x Abu Dhabi, UAE Thursday 20 July 2017

Detroit bombing suspect 'focused on religion'

The 23-year-old Nigerian charged with trying to blow up a US-bound airliner on Christmas Day used to 'disappear' from his Arabic-language classes.

Sana'a Institute for the Arabic Language, where Umar Farouk Abdulmutallab studied.
Sana'a Institute for the Arabic Language, where Umar Farouk Abdulmutallab studied.

SANA'A // Umar Farouk Abdulmutallab, the 23-year-old Nigerian charged with trying to blow up a US-bound airliner on Christmas Day, used to disappear from his Arabic-language classes, according to classmates who said religion was the main focus of his life.

"Umar studied with us for two or three weeks, but then started to disappear from classes without notice. During Ramadan, he did not attend classes and said he would like to devote it for the reading of the Quran and worship," said Ahmed Hassan, 28, a housemate of Mr Abdulmutallab at Sana'a Institute for the Arabic Language. Mr Hassan, a Singaporean student whose room was next to Mr Abdulmutallab's at the school residence, said he left the institute without even saying goodbye to his friends.

"I found his room open, which is unusual, and when I asked about him I was told he left," Mr Hassan said. "He used to live alone. I lived next to him but would see him only once or twice a day; he only joined us for a meal once or twice in weeks. He was better than me in Arabic - when we used to talk about our objectives in life, he told us he wanted to improve his Arabic language skills and study Islam thoroughly."
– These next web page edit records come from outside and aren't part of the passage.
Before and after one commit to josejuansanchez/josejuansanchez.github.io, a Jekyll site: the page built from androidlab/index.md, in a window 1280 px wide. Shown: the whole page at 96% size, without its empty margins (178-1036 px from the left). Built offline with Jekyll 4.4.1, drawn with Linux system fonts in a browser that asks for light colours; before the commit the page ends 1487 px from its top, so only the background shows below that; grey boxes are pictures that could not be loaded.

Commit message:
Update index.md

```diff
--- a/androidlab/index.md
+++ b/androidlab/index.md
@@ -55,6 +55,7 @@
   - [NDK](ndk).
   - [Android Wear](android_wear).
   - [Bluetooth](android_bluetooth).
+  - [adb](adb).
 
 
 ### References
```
A US classmate of Mr Abdulmutallab's described him as "passionate about religion". "I spent 10 days with him in the class and I found him passionate about his religion and I think that is the focus of his life," the student said on condition of anonymity out of concerns about his parents. "He tried to convince me to convert to Islam and used to tell me if I want to go to heaven, I should convert to Islam; he felt it was his duty to share his faith - I did not feel he was a radical in a violent sense; I believe he was misguided as he is young."

The Nigerian, who is accused of attempting to blow up a Northwest Airlines flight carrying 278 other passengers and 11 crew from Amsterdam to Detroit, was in Yemen from August until December, the government confirmed, and studied at the Sana'a institute. Mr Abdulmutallab used to attend a Zaidi Shia mosque about 100 metres from the school. This, according to Ahmed al Kibsi, a Yemeni teacher, demonstrates the contradictions in his personality.
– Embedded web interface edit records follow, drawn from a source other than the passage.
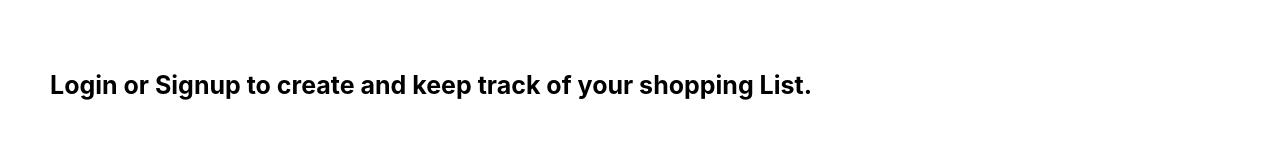
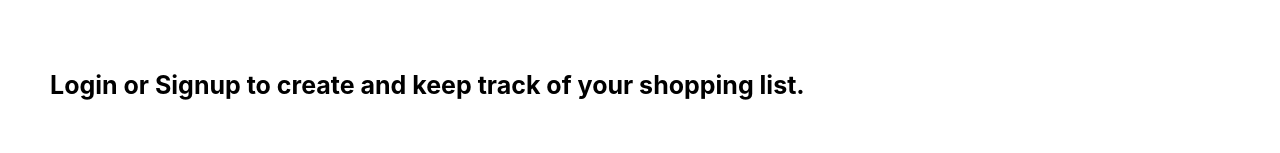
Before and after one commit to iadjivon/shopList, a React (Create React App) app: page / in a window 1280 px wide. Shown: the part 396-549 px from the top of the page. Built offline with nearby package versions, Linux system fonts and the light colour scheme.

Commit message:
front enf push since DD APM

```diff
--- a/src/pages/home.js
+++ b/src/pages/home.js
@@ -17,7 +17,7 @@ const Home = (props) => {
 
          <div>
            <h1> Add, Delete, DeleteAll.</h1>
-            <h3> Login or Signup to create and keep track of your shopping List. </h3>
+            <h3> Login or Signup to create and keep track of your shopping list. </h3>
 
             <div className="mock-auth-home">
             <div className="mock-auth-reg">
--- a/src/pages/login.js
+++ b/src/pages/login.js
@@ -57,9 +57,9 @@ const Login = (props) => {
             <Header />
             <h1 className="auth"> Login </h1>
             <form onSubmit = {handleSubmit}>
-               <input type="text" name="username" value={form.username} onChange={handleChange} className="authform" placeholder="Enter your email"/>
+               <input type="text" name="username" placeholder = "try `bob` here" value={form.username} onChange={handleChange} className="authform" placeholder="Enter your email"/>
                  <br/>
-               <input type="password" name="password" value={form.password} onChange={handleChange} className="authform" placeholder="Enter a password"/>
+               <input type="password" name="password" placeholder = "try `bob` here" value={form.password} onChange={handleChange} className="authform" placeholder="Enter a password"/>
                  <br/>
                <input type="submit" value="Login"  className="authform-button"/>
             </form>
```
"I lived with him in the same building and there was nothing unusual about Umar and his behaviour with his classmates or teachers. I once watched him coquetting with a little child passing by with her father. This shows there is no hostile attitude, but when I heard the news about his attempt to blow up the plane, everybody in the institute was completely shocked," Mr al Kibsi said. Qubat al Mutawakil mosque is known as a Zaidi mosque. "It is not a jihadist mosque - there are broad contradictions between his behaviour and what he tried to do," Mr al Kibsi said.

Yusuf al Khawlani, 19, who works at the institute, said Mr Abdulmutallab did not like music, or would not mix with women and that he spent 10 days of Ramadan, the holy Muslim month, in the mosque. "He - used to tell me listening to songs is not good," Mr al Khawlani said. However, Sheikh Yahia al Halili, the blind imam of Qubat al Mutawakil, said he did not know him. "I do not know of any Nigerian man here," Mr al Halili said. "I have never met or spoken with him. I have an American man studying with me but not a Nigerian." Ahmed Mujeb, Mr Abdulmutallab's teacher, said: "He seems to be easy to influence and is easy to guide." Yemen officials said Mr Abdulmutallab visited Yemen twice: from 2004 to 2005 and then from early August to the first week of December this year after receiving a visa to study Arabic.

The al Qa'eda group in Yemen said this week it had trained Mr Abdulmutallab and took responsibility for the attempted bombing of the plane. Yemen, which is facing an insurgency from al Houthi rebels in the north and a growing secessionist movement in the south, launched this month a series of air attacks on al Qa'eda militants. Saleh al Zawari, the deputy interior minister, said at a meeting of military officials in Hadramaut province that Yemen would continue its attacks. A militant was injured in clashes between police and the militants meeting yesterday in the port province of Hodiedah. He was later arrested.